━━━━━ Input for this task

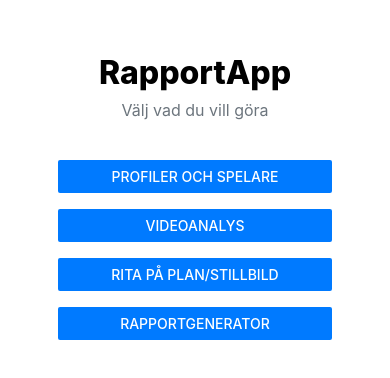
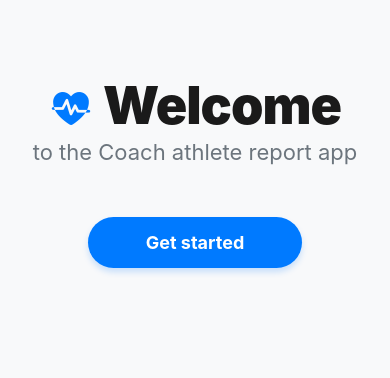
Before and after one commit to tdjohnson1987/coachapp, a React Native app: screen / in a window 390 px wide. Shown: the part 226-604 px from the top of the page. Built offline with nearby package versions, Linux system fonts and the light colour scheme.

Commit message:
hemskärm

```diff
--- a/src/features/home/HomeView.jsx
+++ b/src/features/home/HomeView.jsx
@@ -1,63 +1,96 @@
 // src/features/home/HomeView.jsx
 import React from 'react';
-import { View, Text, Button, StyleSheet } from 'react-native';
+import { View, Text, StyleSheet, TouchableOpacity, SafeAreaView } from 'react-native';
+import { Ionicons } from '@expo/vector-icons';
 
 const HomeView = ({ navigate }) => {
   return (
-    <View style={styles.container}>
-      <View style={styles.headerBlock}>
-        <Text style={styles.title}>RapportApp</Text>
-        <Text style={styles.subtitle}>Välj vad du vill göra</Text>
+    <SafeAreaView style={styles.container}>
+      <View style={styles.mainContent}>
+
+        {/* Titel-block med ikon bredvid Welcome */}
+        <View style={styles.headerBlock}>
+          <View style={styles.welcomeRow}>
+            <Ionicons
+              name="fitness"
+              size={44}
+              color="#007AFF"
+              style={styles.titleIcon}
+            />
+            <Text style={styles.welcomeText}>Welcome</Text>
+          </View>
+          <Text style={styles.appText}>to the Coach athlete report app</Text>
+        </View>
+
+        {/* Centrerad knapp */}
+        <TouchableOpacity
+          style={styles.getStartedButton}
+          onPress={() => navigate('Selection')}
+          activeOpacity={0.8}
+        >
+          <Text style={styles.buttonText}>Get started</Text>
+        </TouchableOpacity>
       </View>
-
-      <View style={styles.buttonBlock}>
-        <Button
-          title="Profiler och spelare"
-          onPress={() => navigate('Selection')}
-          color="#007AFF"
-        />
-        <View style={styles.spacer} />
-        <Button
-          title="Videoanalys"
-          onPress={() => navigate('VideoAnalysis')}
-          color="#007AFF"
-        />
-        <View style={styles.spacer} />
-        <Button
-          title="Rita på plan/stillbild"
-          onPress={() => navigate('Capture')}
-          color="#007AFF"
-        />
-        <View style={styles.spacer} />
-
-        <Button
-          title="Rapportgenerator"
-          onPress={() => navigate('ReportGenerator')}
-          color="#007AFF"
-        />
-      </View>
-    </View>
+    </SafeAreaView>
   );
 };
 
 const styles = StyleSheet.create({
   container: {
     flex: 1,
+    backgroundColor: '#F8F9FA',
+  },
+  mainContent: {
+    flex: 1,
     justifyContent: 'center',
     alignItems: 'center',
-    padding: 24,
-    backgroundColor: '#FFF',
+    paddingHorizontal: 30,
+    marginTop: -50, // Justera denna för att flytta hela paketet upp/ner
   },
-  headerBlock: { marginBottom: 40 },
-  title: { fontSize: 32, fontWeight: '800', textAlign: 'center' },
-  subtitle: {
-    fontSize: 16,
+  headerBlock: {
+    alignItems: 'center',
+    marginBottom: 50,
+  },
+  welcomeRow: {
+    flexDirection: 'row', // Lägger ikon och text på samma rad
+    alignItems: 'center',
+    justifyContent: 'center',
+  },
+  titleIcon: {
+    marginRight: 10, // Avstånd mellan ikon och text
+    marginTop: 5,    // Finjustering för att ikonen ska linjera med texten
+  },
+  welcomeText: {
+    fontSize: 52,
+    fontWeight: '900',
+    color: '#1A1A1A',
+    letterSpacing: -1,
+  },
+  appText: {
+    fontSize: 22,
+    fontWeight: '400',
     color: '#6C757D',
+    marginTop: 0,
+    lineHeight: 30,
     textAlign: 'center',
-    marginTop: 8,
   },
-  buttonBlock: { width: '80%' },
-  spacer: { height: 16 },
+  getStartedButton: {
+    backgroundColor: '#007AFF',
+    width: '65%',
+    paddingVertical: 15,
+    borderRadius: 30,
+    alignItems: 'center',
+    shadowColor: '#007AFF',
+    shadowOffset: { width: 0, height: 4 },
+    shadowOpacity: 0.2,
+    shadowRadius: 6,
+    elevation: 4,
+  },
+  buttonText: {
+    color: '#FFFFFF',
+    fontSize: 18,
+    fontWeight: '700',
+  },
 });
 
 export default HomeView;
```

━━━━━━━━━━

**What to do**:
Respond with nothing but the number of lines in the data above that include the word "center".

**Answer box**:
8